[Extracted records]
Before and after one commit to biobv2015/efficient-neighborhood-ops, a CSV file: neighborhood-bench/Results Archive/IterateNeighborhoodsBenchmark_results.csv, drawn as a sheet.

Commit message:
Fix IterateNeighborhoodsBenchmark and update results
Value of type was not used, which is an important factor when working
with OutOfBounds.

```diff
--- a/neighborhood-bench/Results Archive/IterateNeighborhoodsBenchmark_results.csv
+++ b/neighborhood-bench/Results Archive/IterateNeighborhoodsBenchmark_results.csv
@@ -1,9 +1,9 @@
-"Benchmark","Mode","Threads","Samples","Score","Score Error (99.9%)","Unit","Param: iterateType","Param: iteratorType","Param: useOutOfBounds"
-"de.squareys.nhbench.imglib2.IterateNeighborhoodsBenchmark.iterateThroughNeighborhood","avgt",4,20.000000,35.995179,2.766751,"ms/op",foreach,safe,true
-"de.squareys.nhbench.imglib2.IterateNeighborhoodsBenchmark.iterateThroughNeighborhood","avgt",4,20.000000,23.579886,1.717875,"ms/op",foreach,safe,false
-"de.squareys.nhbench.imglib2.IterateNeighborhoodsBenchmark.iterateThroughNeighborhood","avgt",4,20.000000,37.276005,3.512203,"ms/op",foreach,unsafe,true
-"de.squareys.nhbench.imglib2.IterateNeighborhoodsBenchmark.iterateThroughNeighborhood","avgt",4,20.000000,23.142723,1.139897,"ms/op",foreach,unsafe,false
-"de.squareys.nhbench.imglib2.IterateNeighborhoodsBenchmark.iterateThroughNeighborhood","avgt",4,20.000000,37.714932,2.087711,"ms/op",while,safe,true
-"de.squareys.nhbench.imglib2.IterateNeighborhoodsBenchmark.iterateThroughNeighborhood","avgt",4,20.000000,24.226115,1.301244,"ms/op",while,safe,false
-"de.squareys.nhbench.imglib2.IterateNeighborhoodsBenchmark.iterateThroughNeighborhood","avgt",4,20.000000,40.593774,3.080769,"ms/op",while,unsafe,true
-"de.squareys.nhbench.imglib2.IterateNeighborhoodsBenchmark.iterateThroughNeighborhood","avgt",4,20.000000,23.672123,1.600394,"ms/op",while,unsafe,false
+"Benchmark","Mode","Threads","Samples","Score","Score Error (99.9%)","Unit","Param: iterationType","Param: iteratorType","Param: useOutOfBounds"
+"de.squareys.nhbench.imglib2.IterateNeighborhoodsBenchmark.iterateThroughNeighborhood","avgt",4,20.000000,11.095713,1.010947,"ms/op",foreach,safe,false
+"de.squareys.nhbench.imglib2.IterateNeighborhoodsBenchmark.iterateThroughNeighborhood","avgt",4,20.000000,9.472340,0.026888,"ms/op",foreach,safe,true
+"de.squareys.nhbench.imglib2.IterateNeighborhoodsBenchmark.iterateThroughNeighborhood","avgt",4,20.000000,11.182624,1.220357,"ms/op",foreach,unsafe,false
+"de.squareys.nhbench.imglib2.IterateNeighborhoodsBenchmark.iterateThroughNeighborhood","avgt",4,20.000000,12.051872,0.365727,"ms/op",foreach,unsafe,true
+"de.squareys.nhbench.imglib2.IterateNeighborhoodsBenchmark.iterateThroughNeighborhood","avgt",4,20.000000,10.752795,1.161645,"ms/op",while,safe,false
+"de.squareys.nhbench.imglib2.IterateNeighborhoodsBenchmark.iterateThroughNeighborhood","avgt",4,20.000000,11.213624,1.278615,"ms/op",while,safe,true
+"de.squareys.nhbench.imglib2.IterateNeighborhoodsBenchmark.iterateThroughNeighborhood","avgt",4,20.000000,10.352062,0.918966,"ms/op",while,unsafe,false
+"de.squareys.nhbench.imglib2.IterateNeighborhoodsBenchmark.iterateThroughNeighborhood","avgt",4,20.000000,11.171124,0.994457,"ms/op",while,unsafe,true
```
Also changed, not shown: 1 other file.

**What you need to do**
All of the entries above are to be printed again exactly.

**Result**
Before and after one commit to biobv2015/efficient-neighborhood-ops, a CSV file: neighborhood-bench/Results Archive/IterateNeighborhoodsBenchmark_results.csv, drawn as a sheet.

Commit message:
Fix IterateNeighborhoodsBenchmark and update results
Value of type was not used, which is an important factor when working
with OutOfBounds.

```diff
--- a/neighborhood-bench/Results Archive/IterateNeighborhoodsBenchmark_results.csv
+++ b/neighborhood-bench/Results Archive/IterateNeighborhoodsBenchmark_results.csv
@@ -1,9 +1,9 @@
-"Benchmark","Mode","Threads","Samples","Score","Score Error (99.9%)","Unit","Param: iterateType","Param: iteratorType","Param: useOutOfBounds"
-"de.squareys.nhbench.imglib2.IterateNeighborhoodsBenchmark.iterateThroughNeighborhood","avgt",4,20.000000,35.995179,2.766751,"ms/op",foreach,safe,true
-"de.squareys.nhbench.imglib2.IterateNeighborhoodsBenchmark.iterateThroughNeighborhood","avgt",4,20.000000,23.579886,1.717875,"ms/op",foreach,safe,false
-"de.squareys.nhbench.imglib2.IterateNeighborhoodsBenchmark.iterateThroughNeighborhood","avgt",4,20.000000,37.276005,3.512203,"ms/op",foreach,unsafe,true
-"de.squareys.nhbench.imglib2.IterateNeighborhoodsBenchmark.iterateThroughNeighborhood","avgt",4,20.000000,23.142723,1.139897,"ms/op",foreach,unsafe,false
-"de.squareys.nhbench.imglib2.IterateNeighborhoodsBenchmark.iterateThroughNeighborhood","avgt",4,20.000000,37.714932,2.087711,"ms/op",while,safe,true
-"de.squareys.nhbench.imglib2.IterateNeighborhoodsBenchmark.iterateThroughNeighborhood","avgt",4,20.000000,24.226115,1.301244,"ms/op",while,safe,false
-"de.squareys.nhbench.imglib2.IterateNeighborhoodsBenchmark.iterateThroughNeighborhood","avgt",4,20.000000,40.593774,3.080769,"ms/op",while,unsafe,true
-"de.squareys.nhbench.imglib2.IterateNeighborhoodsBenchmark.iterateThroughNeighborhood","avgt",4,20.000000,23.672123,1.600394,"ms/op",while,unsafe,false
+"Benchmark","Mode","Threads","Samples","Score","Score Error (99.9%)","Unit","Param: iterationType","Param: iteratorType","Param: useOutOfBounds"
+"de.squareys.nhbench.imglib2.IterateNeighborhoodsBenchmark.iterateThroughNeighborhood","avgt",4,20.000000,11.095713,1.010947,"ms/op",foreach,safe,false
+"de.squareys.nhbench.imglib2.IterateNeighborhoodsBenchmark.iterateThroughNeighborhood","avgt",4,20.000000,9.472340,0.026888,"ms/op",foreach,safe,true
+"de.squareys.nhbench.imglib2.IterateNeighborhoodsBenchmark.iterateThroughNeighborhood","avgt",4,20.000000,11.182624,1.220357,"ms/op",foreach,unsafe,false
+"de.squareys.nhbench.imglib2.IterateNeighborhoodsBenchmark.iterateThroughNeighborhood","avgt",4,20.000000,12.051872,0.365727,"ms/op",foreach,unsafe,true
+"de.squareys.nhbench.imglib2.IterateNeighborhoodsBenchmark.iterateThroughNeighborhood","avgt",4,20.000000,10.752795,1.161645,"ms/op",while,safe,false
+"de.squareys.nhbench.imglib2.IterateNeighborhoodsBenchmark.iterateThroughNeighborhood","avgt",4,20.000000,11.213624,1.278615,"ms/op",while,safe,true
+"de.squareys.nhbench.imglib2.IterateNeighborhoodsBenchmark.iterateThroughNeighborhood","avgt",4,20.000000,10.352062,0.918966,"ms/op",while,unsafe,false
+"de.squareys.nhbench.imglib2.IterateNeighborhoodsBenchmark.iterateThroughNeighborhood","avgt",4,20.000000,11.171124,0.994457,"ms/op",while,unsafe,true
```
Also changed, not shown: 1 other file.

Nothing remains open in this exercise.